About two months ago, I wrote about a set of train cars located down here in Miami, abandoned and left to rot on the side of a warehouse. With many of these write-ups I do, I usually don’t have the full story but I research and post what I could find, to build interest and hopefully, have someone come out and help explain a bit more.
This is one of those cases, where I was led to a railway preservation forum and a thread about the Hollywood Train Museum and the train that was to be the Great Floridian Dorothy Walker Bush. Tom Flanary, Treasurer and currently a board member at the Gold Coast Railroad Museum commented on the thread, saying GCRM wasn’t interested in the trains, probably due to the fact that they already have car currently being restored on-site and limited space. I spoke with him personally and was able to get some more history on the behind the abandoned cars.
Photo Credit: Bullet, 2011
When I first researched the train cars, I was under the assumption that the two cars in the front, labeled POTUS I and POTUS II, were not part of the failed restoration project and had no clue where they had come from or if they they were really presidential cars. The cars were in fact to be part of the Dorothy Walker Bush Great Floridian 2000, two of three train cars sent to Steamtown in 2001-2002 to be restored by the National Park Service. For whatever reason, the #89436 army hospital train car was restored and is now on display at the Gold Coast Railroad Museum, while the other two made their way to Hialeah on the side of a warehouse.
The first car of the two, labeled POTUS I, is the Signal Corps Gen. Albert J Myer, a radio railcar, which always accompanied the Ferdinand Magellan. You can read more about it here and here. The second car, labeled POTUS II, is the Morn, a crew car for the Myer and built out of Hospital Unit Car USA 89426.

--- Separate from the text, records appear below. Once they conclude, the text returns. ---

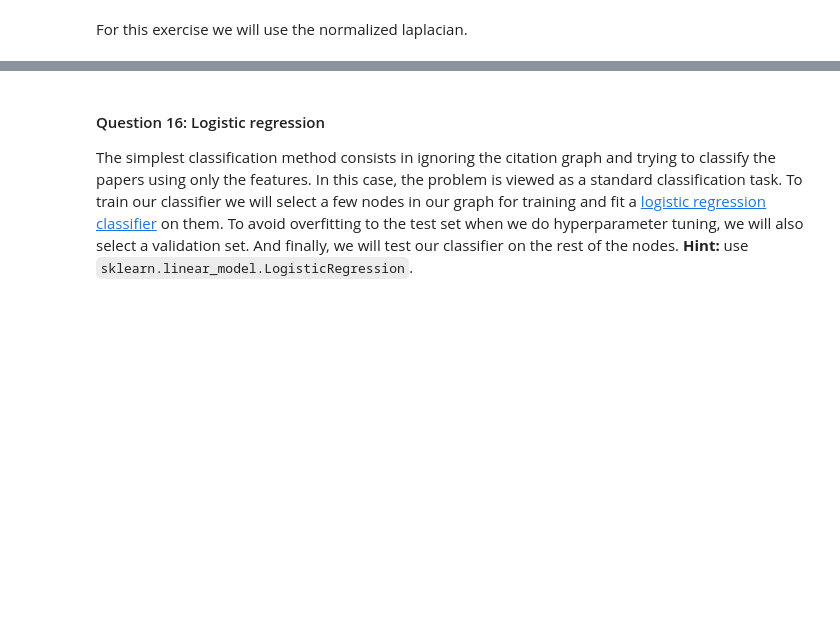
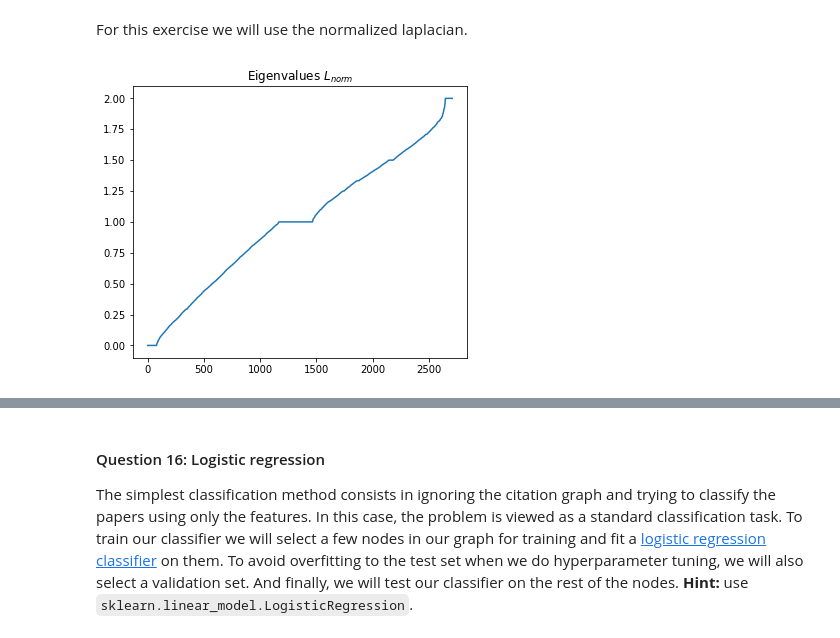
Before and after one commit to JelenaBanjac/network-science-and-graphs, a Jupyter notebook: 2_learning_with_graphs.ipynb, the cells around one changed output, grey strips where cells are left out. Cells and saved outputs as stored; diff of their text form; code cells hidden in the pictures; blank space fills up the shorter version.

Commit message:
preliminary graphs for ml part

```diff
--- a/2_learning_with_graphs.ipynb
+++ b/2_learning_with_graphs.ipynb
@@ -815,3 +822,10 @@ For this exercise we will use the normalized laplacian.
 laplacian = compute_laplacian(adjacency, normalize=True)
 lam, U = spectral_decomposition(laplacian)
 lam_max = np.max(lam)
+# %%
+plt.figure(figsize=(6, 5))
+plt.plot(lam)
+plt.title('Eigenvalues $L_{norm}$')
+plt.show()
+# %% [output]
+[figure, added]
```
Also changed, not shown: parts of 25 cells of this notebook.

Mr. Campos was indeed arrested, sent to prison and is thought to be out on probation at the time of this writing, so the legal issues surrounding these cars have been dealt with. As for finding someone interested in restoring these is something that should be looked into.